Top of Input data
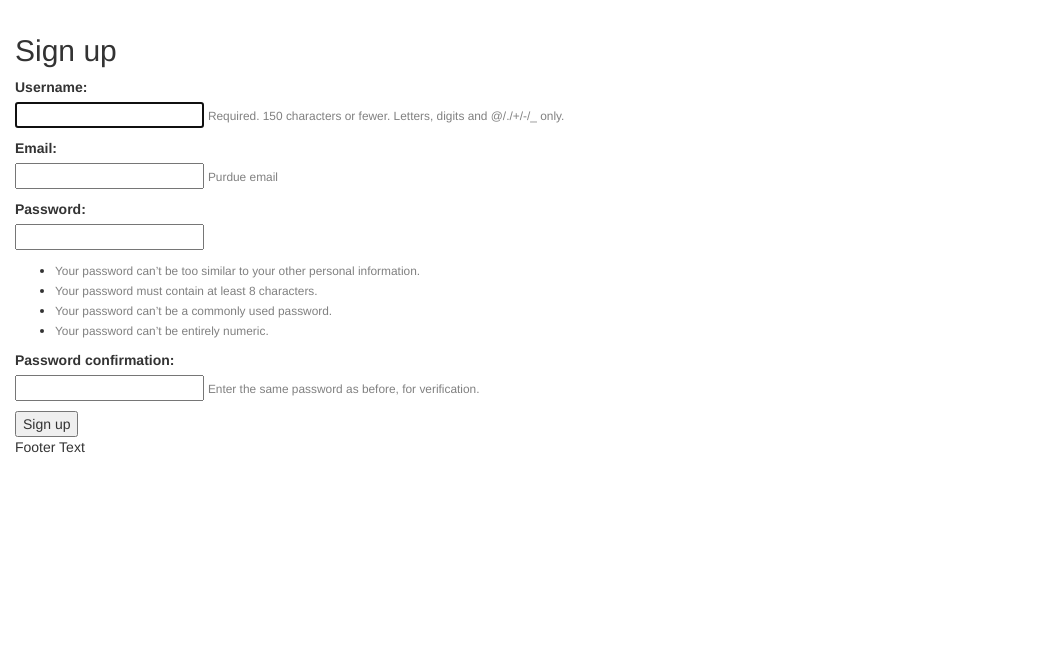
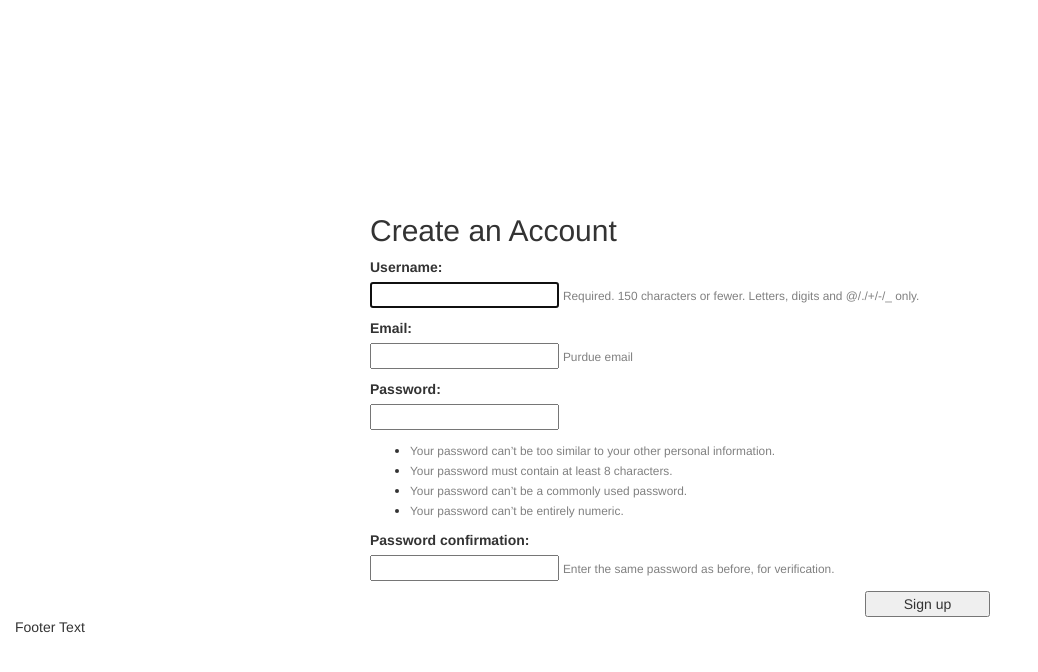
Before and after one commit to cnguyenm/RoomAlloc, a Django app: page /account/signup/ in a window 1280 px wide. Shown: the part 51-723 px from the top of the page, without its empty margins (0-1038 px from the left). Run offline with Django 3.2, Linux system fonts and the light colour scheme; some libraries are stand-ins or nearby versions.

Commit message:
Sign up page design

```diff
--- a/roomalloc/templates/roomalloc/base.html
+++ b/roomalloc/templates/roomalloc/base.html
@@ -3,6 +3,8 @@
 <!DOCTYPE html>
 <html lang="en">
 <head>
+
+
     <title>
         {% block title %}RoomAlloc{% endblock %}
     </title>
--- a/roomalloc/templates/roomalloc/public/login.html
+++ b/roomalloc/templates/roomalloc/public/login.html
@@ -26,7 +26,7 @@
 
     {% endfor %}
 
-    <button type="submit">Login</button>
+    <button id=btnSubmit type="submit">Login</button>
 </form>
 
 {% endblock %}
--- a/roomalloc/templates/roomalloc/public/signup.html
+++ b/roomalloc/templates/roomalloc/public/signup.html
@@ -1,12 +1,27 @@
 {% extends "./public_base.html" %}
 
+{% block head_ref %}
+<style type="text/css">
+#wrapper {
+    margin-top: 200px;
+    margin-left: 300px;
+}
+#btnSignup {
+    width: 10%;
+    margin-left: 850px;
+}
+    </style>
+{% endblock %}
 
 {% block container %}
 
-<h2>Sign up</h2>
+<div class="container">
+    <div id=wrapper>
+<h2>Create an Account</h2>
 
 <form method="POST">
     {% csrf_token %}
+
 
     {% for field in form %}
         <p>
@@ -23,8 +38,11 @@
         </p>
 
     {% endfor %}
+</div>
+</div>
 
-    <button type="submit">Sign up</button>
+        <button id=btnSignup type="submit">Sign up</button>
+
 </form>
 
 {% endblock %}
```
Bottom of Input data
_Your objective_.
Across the entries above, count the lines with the word "title" and report that count by itself.

_Answer_.
3